I suspect, however, as demand for Japanese machines rose, production techniques changed and machine assembly became more prevalent. Take for example a Chevron, one of the “Yours Faithfully” faithful which has just joined those few which have fallen by the wayside. It’s actually a Brother 30oT, known variously as an Underwood and Antares 130 and a Privileg, among other brand names. The escapement rail is machine attached to the carriage, pivoting with the carriage release lever on metal studs, and when this arrangement comes apart under heavy usage, manually applied screws can’t fix it. The plate underneath the ribbon spool capstan on the Olivetti Studio 45 is similarly attached, and again beyond repair if it breaks loose.
Those portables – thankfully, the large majority - that survive the beating they get at “Yours Faithfully” will be kept going as long as I can manage to continue to make them operational. The bottom line, of course, is that whatever happens to them, they have brought much joy to many, many hundreds of children, and I guess that makes the whole exercise worthwhile.
In early December 1967, Royal advertised a range of portables for various age groups, including this Silver-Seiko-made Royal Mercury, aimed at ages nine to 12, which broadly speaking would be the age range of children using typewriters at the "Yours Faithfully" exhibition. Royal didn't make it for kids, Silver-Seiko did, and for all age groups. Still, Royal's other claims are valid - the Mercury is made of steel and it was comparatively cheap back then (K-Mart labelled Nakajimas sold for $50 in Australia, even in 1978). Royal argued there were typewriters made for nine-year-olds, and they were right.
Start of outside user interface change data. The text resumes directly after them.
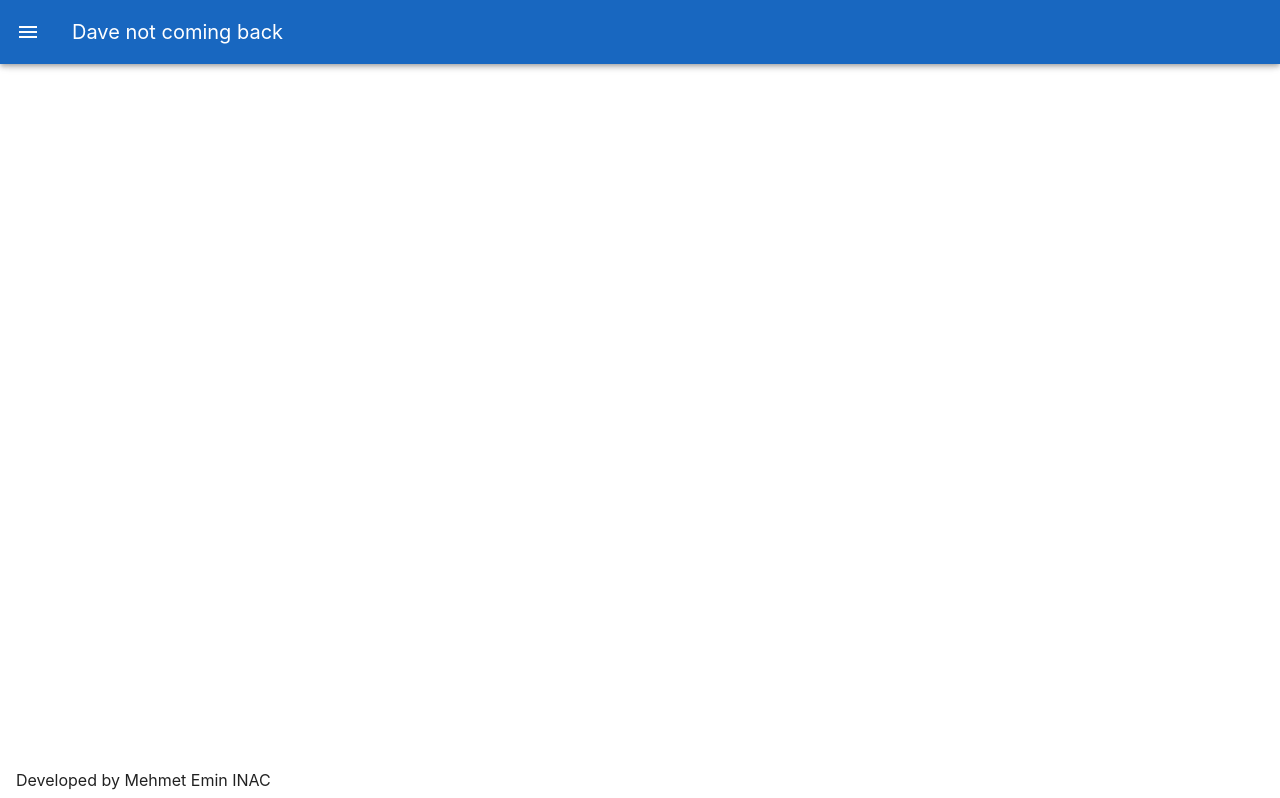
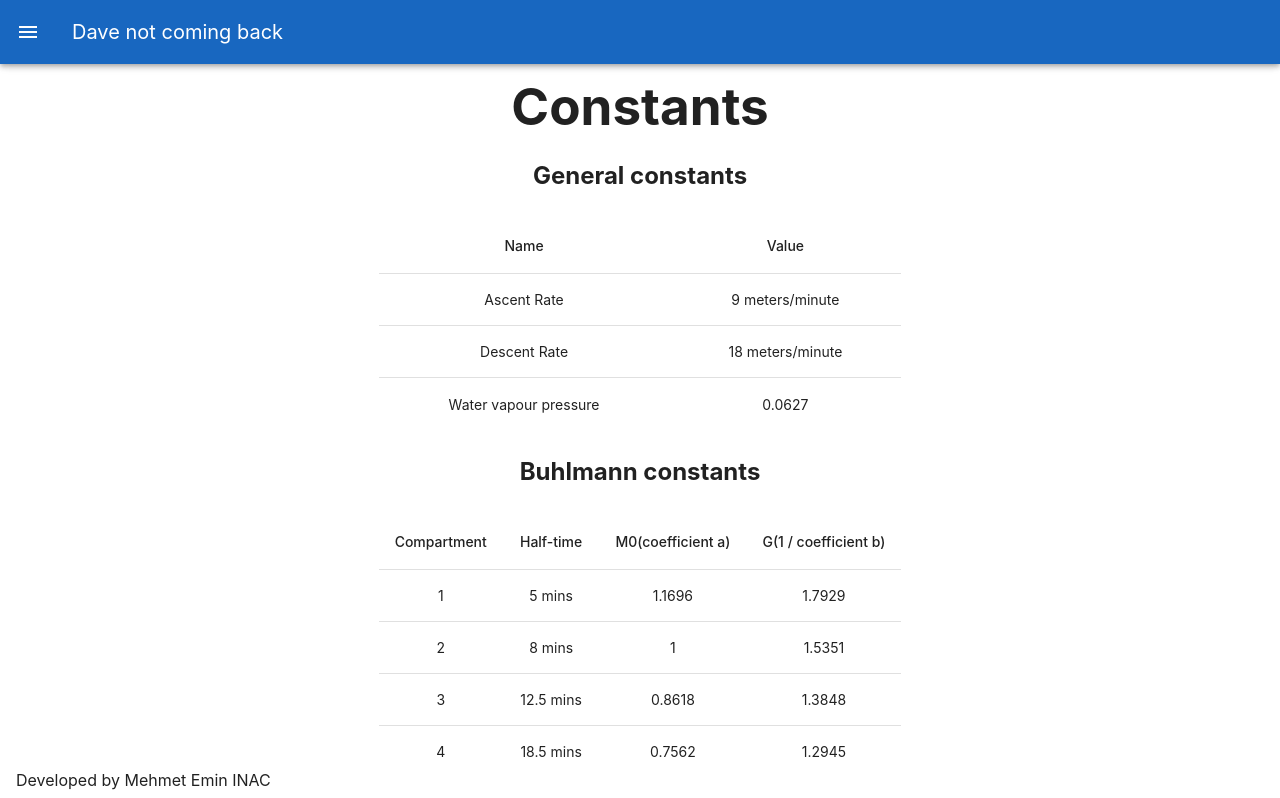
Before and after one commit to meinac/dave, a Vue app: page /constants in a window 1280 px wide. Shown: the top 798 px of the page. Built offline with nearby package versions, Linux system fonts and the light colour scheme.

Commit message:
Implement constants page

```diff
--- /dev/null
+++ b/src/pages/Constants.vue
@@ -0,0 +1,101 @@
+<script>
+import { ASCENT_RATE, DESCENT_RATE } from '../constants/diving'
+import { HALF_TIMES, M_VALUES, G_VALUES } from '../constants/buhlmann'
+import Environment from '../models/environment'
+
+export default {
+  data() {
+    return {
+      ascentRate: ASCENT_RATE,
+      descentRate: DESCENT_RATE,
+      waterVapour: Environment.P_H2O // Move this to constants
+    }
+  },
+  computed: {
+    tableData() {
+      return HALF_TIMES.map((halfTime, i) => {
+        return [
+          i + 1,
+          `${halfTime} mins`,
+          M_VALUES[i],
+          G_VALUES[i]
+        ]
+      });
+    }
+  }
+}
+</script>
+
+<template>
+  <v-row>
+    <v-col cols="12">
+      <h1>Constants</h1>
+    </v-col>
+  </v-row>
+  <v-row>
+    <v-col cols="12">
+      <v-row>
+        <v-col cols="12">
+          <h2>General constants</h2>
+        </v-col>
+      </v-row>
+      <v-row>
+        <v-col cols="12">
+          <v-table>
+            <thead>
+              <tr>
+                <th class="text-center">Name</th>
+                <th class="text-center">Value</th>
+              </tr>
+            </thead>
+            <tbody>
+              <tr>
+                <td>Ascent Rate</td>
+                <td>{{ascentRate}} meters/minute</td>
+              </tr>
+              <tr>
+                <td>Descent Rate</td>
+                <td>{{descentRate}} meters/minute</td>
+              </tr>
+              <tr>
+                <td>Water vapour pressure</td>
+                <td>{{waterVapour}}</td>
+              </tr>
+            </tbody>
+          </v-table>
+        </v-col>
+      </v-row>
+    </v-col>
+  </v-row>
+  <v-row>
+    <v-col cols="12">
+      <v-row>
+        <v-col cols="12">
+          <h2>Buhlmann constants</h2>
+        </v-col>
+      </v-row>
+      <v-row>
+        <v-col cols="12">
+          <v-table>
+            <thead>
+              <tr>
+                <th class="text-center">Compartment</th>
+                <th class="text-center">Half-time</th>
+                <th class="text-center">M0(coefficient a)</th>
+                <th class="text-center">G(1 / coefficient b)</th>
+              </tr>
+            </thead>
+            <tbody>
+              <tr v-for="item in tableData">
+                <td>{{item[0]}}</td>
+                <td>{{item[1]}}</td>
+                <td>{{item[2]}}</td>
+                <td>{{item[3]}}</td>
+              </tr>
+            </tbody>
+          </v-table>
+        </v-col>
+      </v-row>
+    </v-col>
+  </v-row>
+</template>
--- a/src/router/router.js
+++ b/src/router/router.js
@@ -2,11 +2,13 @@ import { createRouter, createWebHistory } from 'vue-router';
 import HomePage from '../pages/HomePage.vue';
 import NoDeco from '../pages/NoDeco.vue';
 import MValues from '../pages/MValues.vue';
+import Constants from '../pages/Constants.vue';
 
 const routes = [
   { path: '/', name: 'Home', component: HomePage },
   { path: '/no-deco', name: 'No-Deco', component: NoDeco },
   { path: '/m-values', name: 'M Values', component: MValues },
+  { path: '/constants', name: 'Constants', component: Constants },
 ];
 
 const router = createRouter({
```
It doesn't have doodads, and spending more than $50 on a very sturdy typewriter for a pre-high schooler would have been a boo-boo.
*None of the photographs above were taken at the "Yours Faithfully" exhibition.